§ Your task
In the data below, find every line with the string "size" and pull it out.
***** Supplied data *****
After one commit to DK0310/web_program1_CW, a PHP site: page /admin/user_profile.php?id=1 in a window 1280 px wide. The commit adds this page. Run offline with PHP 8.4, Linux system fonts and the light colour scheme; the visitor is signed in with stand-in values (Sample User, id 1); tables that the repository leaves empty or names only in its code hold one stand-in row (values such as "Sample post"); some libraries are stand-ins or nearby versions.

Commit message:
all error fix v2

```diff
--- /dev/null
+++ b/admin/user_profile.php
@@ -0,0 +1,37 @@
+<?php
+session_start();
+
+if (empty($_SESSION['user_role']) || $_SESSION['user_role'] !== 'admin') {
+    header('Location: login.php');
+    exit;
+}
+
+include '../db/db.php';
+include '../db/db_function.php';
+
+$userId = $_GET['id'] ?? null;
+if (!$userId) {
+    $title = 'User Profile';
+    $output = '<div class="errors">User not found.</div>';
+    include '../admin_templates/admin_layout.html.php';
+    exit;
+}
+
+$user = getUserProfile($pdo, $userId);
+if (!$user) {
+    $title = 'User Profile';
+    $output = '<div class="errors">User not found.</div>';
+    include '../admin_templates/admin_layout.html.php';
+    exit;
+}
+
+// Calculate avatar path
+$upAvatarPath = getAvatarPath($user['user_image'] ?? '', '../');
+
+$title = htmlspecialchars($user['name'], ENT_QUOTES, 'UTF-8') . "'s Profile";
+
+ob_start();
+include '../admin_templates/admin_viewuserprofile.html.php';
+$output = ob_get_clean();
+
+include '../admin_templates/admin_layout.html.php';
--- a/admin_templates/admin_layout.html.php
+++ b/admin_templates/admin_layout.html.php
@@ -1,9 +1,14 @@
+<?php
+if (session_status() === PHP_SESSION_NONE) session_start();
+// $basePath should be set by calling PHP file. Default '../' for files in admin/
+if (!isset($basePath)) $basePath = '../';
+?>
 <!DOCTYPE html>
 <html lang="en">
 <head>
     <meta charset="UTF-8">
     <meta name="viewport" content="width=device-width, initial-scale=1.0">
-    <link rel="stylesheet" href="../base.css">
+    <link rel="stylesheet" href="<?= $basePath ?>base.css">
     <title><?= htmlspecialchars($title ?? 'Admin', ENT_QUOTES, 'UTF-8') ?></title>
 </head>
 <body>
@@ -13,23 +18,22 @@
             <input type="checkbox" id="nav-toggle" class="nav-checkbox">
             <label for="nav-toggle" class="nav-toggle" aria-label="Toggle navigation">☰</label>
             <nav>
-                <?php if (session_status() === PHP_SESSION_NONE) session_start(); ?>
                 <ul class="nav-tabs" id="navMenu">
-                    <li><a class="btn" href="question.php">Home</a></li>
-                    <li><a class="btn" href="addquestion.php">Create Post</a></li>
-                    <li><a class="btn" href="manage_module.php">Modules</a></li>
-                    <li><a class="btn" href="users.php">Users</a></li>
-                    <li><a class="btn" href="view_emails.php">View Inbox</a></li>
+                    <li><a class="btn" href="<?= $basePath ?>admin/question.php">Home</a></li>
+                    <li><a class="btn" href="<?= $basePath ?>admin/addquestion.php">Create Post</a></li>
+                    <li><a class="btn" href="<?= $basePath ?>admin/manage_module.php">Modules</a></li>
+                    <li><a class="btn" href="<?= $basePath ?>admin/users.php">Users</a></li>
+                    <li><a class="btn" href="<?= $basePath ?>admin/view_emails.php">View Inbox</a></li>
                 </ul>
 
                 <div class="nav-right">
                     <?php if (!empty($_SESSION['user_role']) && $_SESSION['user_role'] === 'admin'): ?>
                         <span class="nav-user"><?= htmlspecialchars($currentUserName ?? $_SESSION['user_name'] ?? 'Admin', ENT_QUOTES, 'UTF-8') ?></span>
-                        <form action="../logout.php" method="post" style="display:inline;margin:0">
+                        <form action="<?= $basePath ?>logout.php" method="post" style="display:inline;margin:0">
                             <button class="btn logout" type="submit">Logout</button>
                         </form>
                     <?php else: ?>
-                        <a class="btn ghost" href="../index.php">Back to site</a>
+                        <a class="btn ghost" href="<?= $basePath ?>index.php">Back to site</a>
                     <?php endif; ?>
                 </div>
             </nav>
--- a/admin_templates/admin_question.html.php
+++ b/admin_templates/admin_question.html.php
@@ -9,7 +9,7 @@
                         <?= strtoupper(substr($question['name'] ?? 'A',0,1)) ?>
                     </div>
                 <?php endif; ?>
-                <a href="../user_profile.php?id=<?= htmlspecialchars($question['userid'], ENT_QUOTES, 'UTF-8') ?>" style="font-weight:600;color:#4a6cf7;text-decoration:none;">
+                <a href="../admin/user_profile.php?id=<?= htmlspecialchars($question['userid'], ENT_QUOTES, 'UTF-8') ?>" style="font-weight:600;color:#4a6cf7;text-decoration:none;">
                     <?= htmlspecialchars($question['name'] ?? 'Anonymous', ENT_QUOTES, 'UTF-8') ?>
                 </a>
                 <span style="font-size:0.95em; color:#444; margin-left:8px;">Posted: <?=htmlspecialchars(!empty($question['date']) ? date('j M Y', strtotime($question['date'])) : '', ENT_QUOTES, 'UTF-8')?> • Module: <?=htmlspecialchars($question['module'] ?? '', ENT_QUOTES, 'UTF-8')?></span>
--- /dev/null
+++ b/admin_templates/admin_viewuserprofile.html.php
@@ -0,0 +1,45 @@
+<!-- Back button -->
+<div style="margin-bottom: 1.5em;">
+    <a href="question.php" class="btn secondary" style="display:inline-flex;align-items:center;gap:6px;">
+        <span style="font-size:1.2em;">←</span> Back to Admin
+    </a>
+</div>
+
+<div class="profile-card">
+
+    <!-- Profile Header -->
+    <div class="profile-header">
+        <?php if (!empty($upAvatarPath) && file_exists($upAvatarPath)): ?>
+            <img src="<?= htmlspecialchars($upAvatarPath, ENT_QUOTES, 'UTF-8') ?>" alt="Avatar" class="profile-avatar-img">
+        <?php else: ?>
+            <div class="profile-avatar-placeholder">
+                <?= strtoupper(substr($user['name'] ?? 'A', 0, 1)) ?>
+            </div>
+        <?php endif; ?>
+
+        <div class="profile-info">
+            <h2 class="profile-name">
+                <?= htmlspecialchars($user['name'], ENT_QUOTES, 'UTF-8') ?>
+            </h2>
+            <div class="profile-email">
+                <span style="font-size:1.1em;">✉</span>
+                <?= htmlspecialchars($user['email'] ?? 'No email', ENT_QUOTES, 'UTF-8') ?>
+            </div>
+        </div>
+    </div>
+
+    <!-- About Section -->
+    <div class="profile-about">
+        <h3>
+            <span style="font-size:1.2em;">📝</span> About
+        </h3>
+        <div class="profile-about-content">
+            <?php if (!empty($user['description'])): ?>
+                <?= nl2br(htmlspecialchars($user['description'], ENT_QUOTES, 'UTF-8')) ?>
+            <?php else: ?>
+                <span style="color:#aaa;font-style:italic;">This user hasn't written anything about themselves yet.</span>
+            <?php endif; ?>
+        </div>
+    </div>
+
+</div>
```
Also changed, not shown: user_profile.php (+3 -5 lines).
*****
§ Result of this exercise
                 <span style="font-size:0.95em; color:#444; margin-left:8px;">Posted: <?=htmlspecialchars(!empty($question['date']) ? date('j M Y', strtotime($question['date'])) : '', ENT_QUOTES, 'UTF-8')?> • Module: <?=htmlspecialchars($question['module'] ?? '', ENT_QUOTES, 'UTF-8')?></span>
+        <span style="font-size:1.2em;">←</span> Back to Admin
+                <span style="font-size:1.1em;">✉</span>
+            <span style="font-size:1.2em;">📝</span> About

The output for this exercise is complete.